(Front-end code edit data)

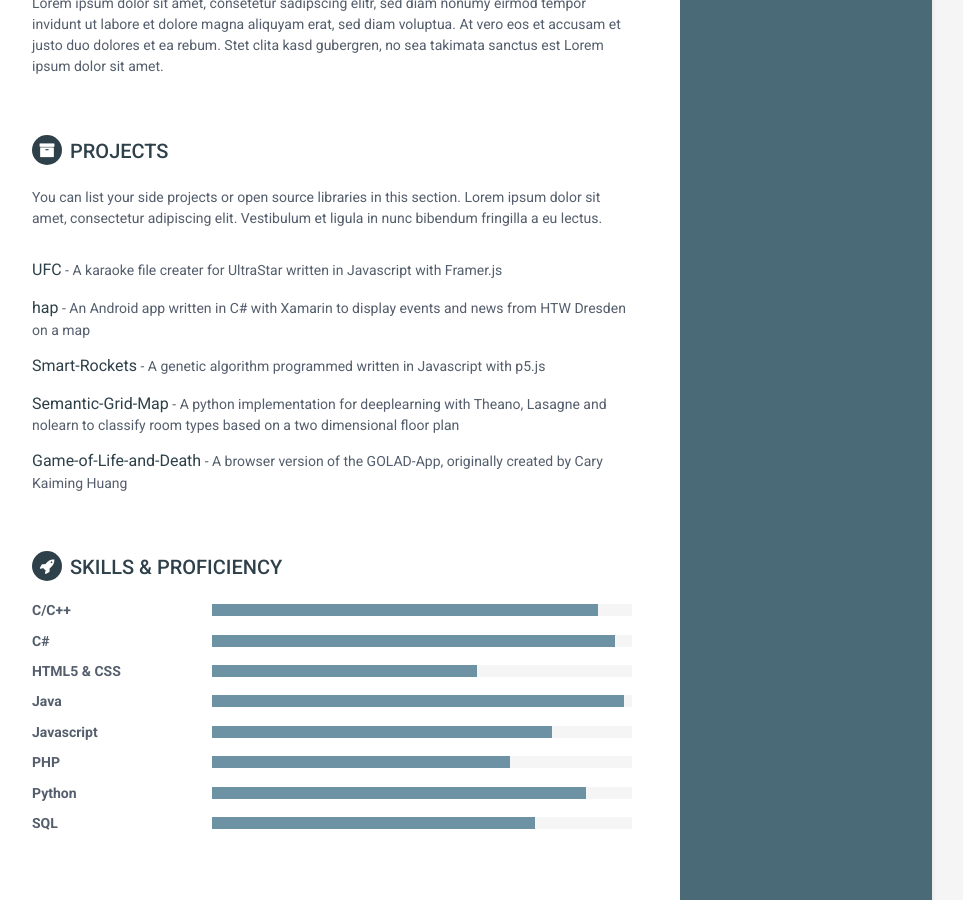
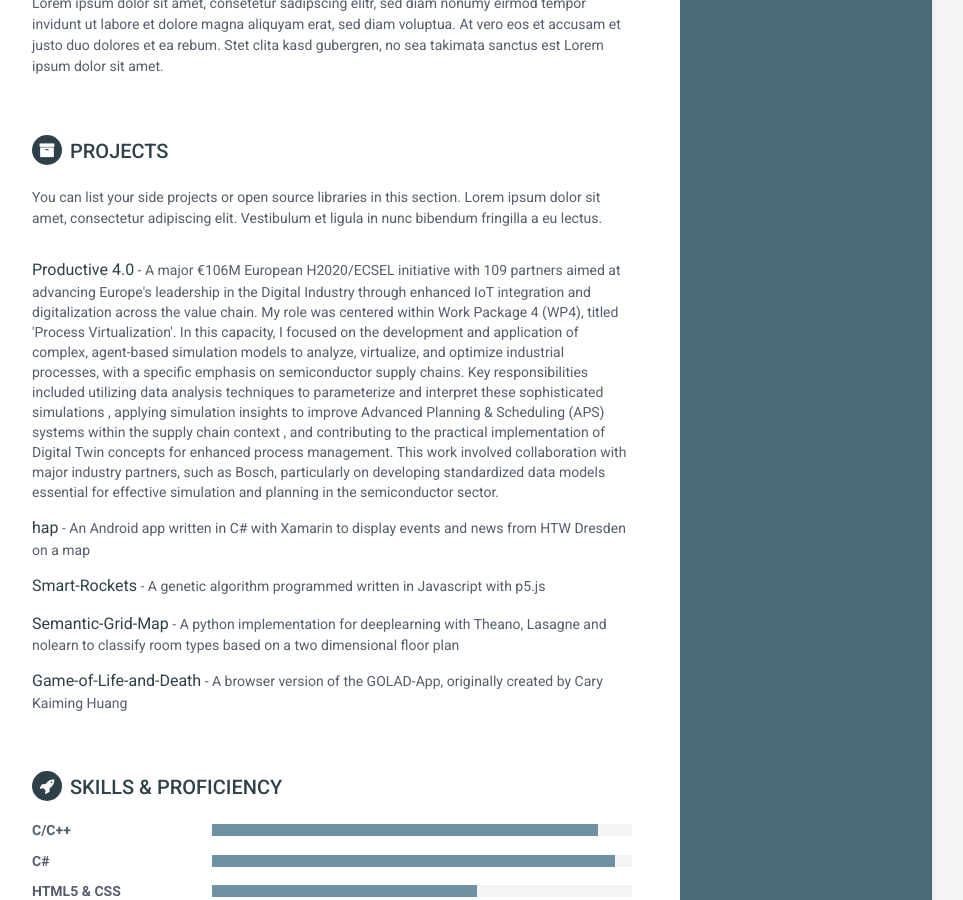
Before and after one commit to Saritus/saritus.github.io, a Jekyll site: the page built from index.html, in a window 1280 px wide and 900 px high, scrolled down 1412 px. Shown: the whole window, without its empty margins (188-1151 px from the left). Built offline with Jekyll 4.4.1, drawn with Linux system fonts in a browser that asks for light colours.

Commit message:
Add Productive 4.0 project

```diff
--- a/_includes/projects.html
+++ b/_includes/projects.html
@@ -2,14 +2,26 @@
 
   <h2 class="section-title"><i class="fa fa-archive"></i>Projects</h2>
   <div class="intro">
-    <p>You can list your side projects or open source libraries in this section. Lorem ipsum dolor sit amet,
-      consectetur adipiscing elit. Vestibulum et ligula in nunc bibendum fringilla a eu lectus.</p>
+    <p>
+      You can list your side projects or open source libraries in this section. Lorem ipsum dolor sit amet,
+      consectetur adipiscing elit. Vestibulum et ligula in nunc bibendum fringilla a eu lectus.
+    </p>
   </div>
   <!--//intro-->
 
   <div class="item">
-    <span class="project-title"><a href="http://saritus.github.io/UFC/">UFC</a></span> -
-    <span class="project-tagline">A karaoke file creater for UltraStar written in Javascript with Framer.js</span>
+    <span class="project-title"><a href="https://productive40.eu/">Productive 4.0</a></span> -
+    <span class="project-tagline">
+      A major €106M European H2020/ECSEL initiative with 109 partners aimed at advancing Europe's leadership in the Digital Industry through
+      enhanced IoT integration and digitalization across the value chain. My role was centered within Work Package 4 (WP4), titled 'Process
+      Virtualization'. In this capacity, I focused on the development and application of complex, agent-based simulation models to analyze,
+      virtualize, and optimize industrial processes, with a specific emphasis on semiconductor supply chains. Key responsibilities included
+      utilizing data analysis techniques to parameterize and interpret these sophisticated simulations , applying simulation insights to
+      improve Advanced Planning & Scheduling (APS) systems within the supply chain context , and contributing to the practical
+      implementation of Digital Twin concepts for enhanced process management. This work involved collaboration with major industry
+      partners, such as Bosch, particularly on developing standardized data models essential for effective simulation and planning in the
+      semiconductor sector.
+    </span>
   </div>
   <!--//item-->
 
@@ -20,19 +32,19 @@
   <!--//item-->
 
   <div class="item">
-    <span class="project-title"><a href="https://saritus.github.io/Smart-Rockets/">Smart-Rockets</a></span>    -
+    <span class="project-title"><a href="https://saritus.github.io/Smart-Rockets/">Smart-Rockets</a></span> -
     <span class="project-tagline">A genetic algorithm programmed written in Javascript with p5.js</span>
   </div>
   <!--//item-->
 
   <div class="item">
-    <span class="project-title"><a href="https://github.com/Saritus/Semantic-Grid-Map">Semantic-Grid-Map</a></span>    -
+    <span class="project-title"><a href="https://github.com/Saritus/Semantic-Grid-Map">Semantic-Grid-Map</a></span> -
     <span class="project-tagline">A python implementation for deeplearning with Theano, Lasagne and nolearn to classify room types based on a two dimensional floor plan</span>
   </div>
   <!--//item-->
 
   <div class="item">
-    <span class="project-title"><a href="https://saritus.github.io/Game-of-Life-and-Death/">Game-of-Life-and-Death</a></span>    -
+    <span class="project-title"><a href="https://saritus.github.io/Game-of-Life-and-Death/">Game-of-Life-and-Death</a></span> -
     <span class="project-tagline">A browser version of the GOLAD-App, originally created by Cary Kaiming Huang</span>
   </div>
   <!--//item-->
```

...

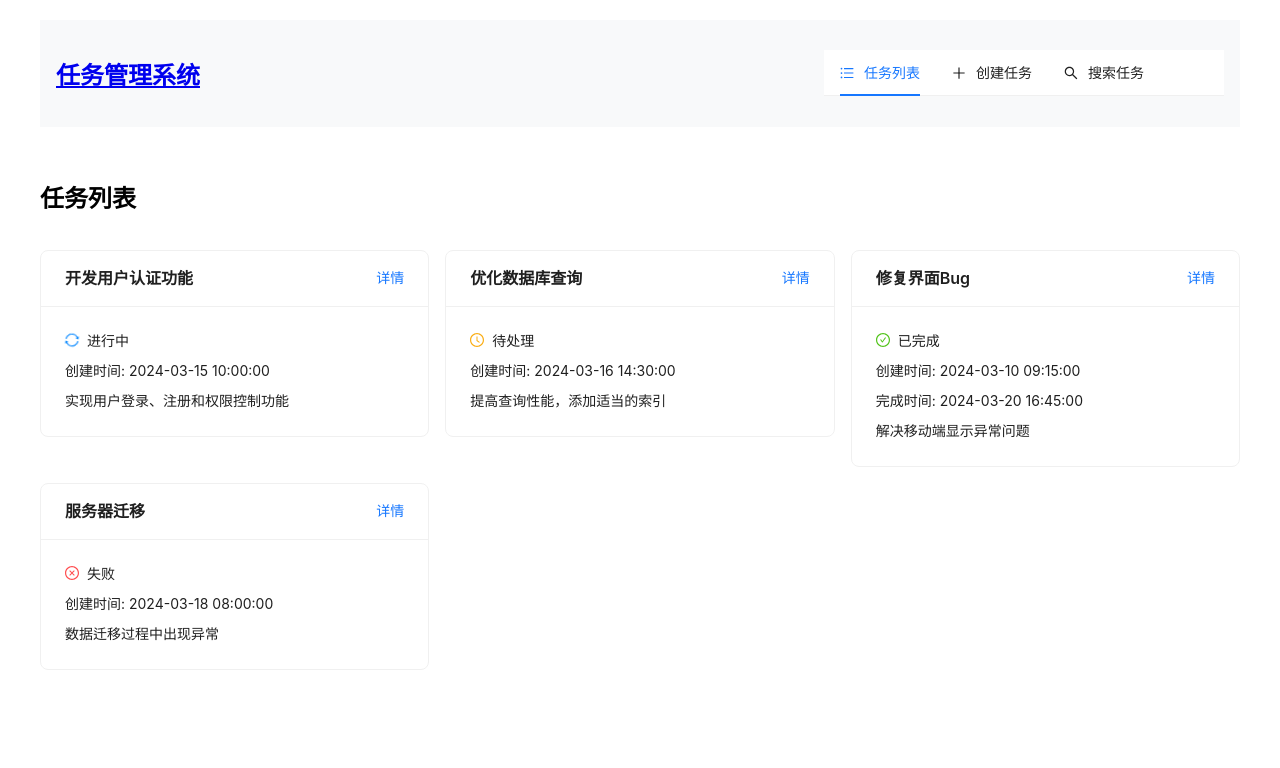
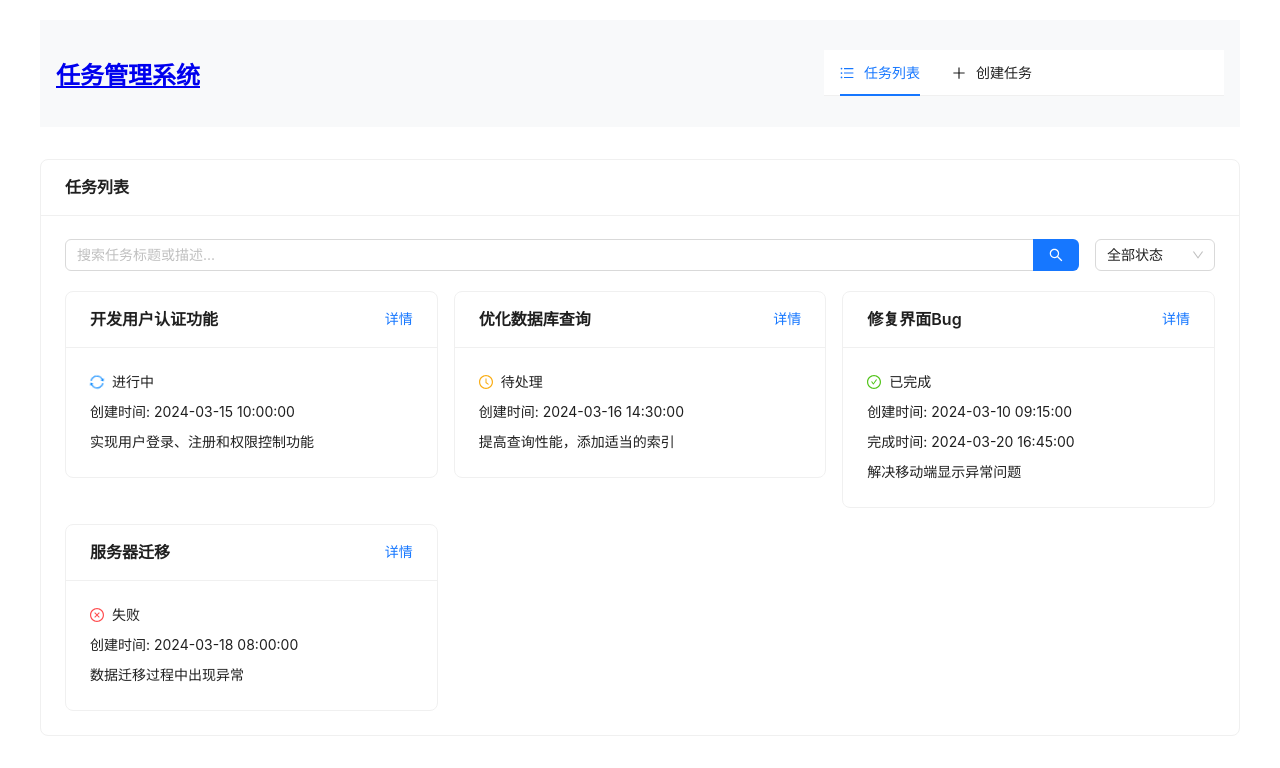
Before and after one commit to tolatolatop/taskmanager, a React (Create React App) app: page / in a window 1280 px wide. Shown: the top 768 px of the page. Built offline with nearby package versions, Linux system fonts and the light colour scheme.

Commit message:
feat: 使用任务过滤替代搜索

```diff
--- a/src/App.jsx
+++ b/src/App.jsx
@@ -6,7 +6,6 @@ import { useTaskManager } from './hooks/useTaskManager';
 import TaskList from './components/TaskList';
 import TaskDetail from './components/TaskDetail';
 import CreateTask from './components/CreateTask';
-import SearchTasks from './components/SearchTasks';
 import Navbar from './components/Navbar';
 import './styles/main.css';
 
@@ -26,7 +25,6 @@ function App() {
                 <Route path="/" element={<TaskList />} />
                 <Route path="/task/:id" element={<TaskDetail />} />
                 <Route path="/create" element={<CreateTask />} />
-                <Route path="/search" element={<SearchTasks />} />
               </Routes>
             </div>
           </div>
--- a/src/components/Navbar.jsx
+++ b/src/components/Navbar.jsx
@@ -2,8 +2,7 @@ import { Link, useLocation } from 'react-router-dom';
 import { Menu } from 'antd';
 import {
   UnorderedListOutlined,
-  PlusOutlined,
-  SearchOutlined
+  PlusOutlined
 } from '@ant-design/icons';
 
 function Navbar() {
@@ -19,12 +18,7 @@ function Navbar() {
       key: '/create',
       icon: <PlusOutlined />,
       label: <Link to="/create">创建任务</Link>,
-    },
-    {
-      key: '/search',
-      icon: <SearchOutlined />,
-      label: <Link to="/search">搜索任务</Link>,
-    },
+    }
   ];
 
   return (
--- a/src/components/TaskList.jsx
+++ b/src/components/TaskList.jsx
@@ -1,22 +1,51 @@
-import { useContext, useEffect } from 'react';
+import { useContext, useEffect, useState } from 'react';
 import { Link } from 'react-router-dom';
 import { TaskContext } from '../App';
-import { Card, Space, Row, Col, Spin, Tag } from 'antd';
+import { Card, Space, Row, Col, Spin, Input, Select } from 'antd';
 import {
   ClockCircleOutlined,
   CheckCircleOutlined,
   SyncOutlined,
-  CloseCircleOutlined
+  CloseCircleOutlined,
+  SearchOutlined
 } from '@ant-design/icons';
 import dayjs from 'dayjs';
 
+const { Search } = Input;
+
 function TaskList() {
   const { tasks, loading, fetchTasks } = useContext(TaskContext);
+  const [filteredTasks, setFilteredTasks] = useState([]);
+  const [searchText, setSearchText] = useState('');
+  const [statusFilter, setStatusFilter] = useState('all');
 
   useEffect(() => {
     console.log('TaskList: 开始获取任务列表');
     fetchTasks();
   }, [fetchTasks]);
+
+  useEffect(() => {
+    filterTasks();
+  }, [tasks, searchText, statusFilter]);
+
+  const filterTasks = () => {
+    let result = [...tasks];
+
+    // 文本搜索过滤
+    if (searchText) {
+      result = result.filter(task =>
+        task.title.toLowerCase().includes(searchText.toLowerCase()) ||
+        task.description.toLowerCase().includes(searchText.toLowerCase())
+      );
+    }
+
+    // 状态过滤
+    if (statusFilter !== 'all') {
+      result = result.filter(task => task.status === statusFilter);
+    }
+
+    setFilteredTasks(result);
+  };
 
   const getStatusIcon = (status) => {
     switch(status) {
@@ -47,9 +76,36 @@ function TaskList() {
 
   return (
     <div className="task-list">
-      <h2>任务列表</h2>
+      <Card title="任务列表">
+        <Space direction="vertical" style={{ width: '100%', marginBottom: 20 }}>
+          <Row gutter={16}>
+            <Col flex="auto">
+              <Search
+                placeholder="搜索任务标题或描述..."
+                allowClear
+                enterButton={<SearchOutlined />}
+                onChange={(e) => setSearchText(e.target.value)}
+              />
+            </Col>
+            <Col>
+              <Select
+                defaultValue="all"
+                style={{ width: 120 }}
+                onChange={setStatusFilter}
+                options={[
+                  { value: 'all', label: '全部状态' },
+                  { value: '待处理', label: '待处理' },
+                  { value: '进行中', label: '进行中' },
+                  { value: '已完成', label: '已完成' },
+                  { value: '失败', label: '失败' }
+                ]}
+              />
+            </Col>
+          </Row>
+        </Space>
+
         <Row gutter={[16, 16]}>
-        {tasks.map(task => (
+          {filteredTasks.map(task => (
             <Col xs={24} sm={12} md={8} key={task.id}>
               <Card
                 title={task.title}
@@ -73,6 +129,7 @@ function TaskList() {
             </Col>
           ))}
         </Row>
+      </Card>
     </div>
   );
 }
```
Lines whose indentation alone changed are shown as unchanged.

# [WHAT YOU ARE ASKED TO DO]
Each line of the data that includes "SearchOutlined" should be copied.

# [YOUR SOLUTION]
-  SearchOutlined
-      icon: <SearchOutlined />,
+  SearchOutlined
+                enterButton={<SearchOutlined />}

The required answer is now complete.